[Before-and-after change data]
────

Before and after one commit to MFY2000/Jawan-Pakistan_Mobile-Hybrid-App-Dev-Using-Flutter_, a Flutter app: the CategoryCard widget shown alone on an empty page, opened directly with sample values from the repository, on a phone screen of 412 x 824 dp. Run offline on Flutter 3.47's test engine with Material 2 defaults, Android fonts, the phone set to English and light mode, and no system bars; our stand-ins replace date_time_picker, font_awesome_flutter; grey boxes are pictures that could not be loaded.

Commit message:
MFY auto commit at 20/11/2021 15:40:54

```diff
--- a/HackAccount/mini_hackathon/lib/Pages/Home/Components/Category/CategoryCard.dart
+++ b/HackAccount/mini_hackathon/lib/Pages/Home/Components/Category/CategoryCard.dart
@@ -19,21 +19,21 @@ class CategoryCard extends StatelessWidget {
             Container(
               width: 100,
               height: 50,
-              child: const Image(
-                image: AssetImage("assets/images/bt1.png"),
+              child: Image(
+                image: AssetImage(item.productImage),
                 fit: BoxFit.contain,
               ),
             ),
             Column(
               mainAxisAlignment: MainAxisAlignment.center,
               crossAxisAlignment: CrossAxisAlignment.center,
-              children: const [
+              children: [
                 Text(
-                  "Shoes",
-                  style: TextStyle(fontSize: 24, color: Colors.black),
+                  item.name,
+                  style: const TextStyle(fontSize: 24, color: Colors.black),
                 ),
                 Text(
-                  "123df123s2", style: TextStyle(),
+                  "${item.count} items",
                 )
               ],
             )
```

────

» **EXERCISE BRIEF**: Your response should consist of the data above, duplicated exactly.

» **SOLUTION TO THE PROBLEM**:
Before and after one commit to MFY2000/Jawan-Pakistan_Mobile-Hybrid-App-Dev-Using-Flutter_, a Flutter app: the CategoryCard widget shown alone on an empty page, opened directly with sample values from the repository, on a phone screen of 412 x 824 dp. Run offline on Flutter 3.47's test engine with Material 2 defaults, Android fonts, the phone set to English and light mode, and no system bars; our stand-ins replace date_time_picker, font_awesome_flutter; grey boxes are pictures that could not be loaded.

Commit message:
MFY auto commit at 20/11/2021 15:40:54

```diff
--- a/HackAccount/mini_hackathon/lib/Pages/Home/Components/Category/CategoryCard.dart
+++ b/HackAccount/mini_hackathon/lib/Pages/Home/Components/Category/CategoryCard.dart
@@ -19,21 +19,21 @@ class CategoryCard extends StatelessWidget {
             Container(
               width: 100,
               height: 50,
-              child: const Image(
-                image: AssetImage("assets/images/bt1.png"),
+              child: Image(
+                image: AssetImage(item.productImage),
                 fit: BoxFit.contain,
               ),
             ),
             Column(
               mainAxisAlignment: MainAxisAlignment.center,
               crossAxisAlignment: CrossAxisAlignment.center,
-              children: const [
+              children: [
                 Text(
-                  "Shoes",
-                  style: TextStyle(fontSize: 24, color: Colors.black),
+                  item.name,
+                  style: const TextStyle(fontSize: 24, color: Colors.black),
                 ),
                 Text(
-                  "123df123s2", style: TextStyle(),
+                  "${item.count} items",
                 )
               ],
             )
```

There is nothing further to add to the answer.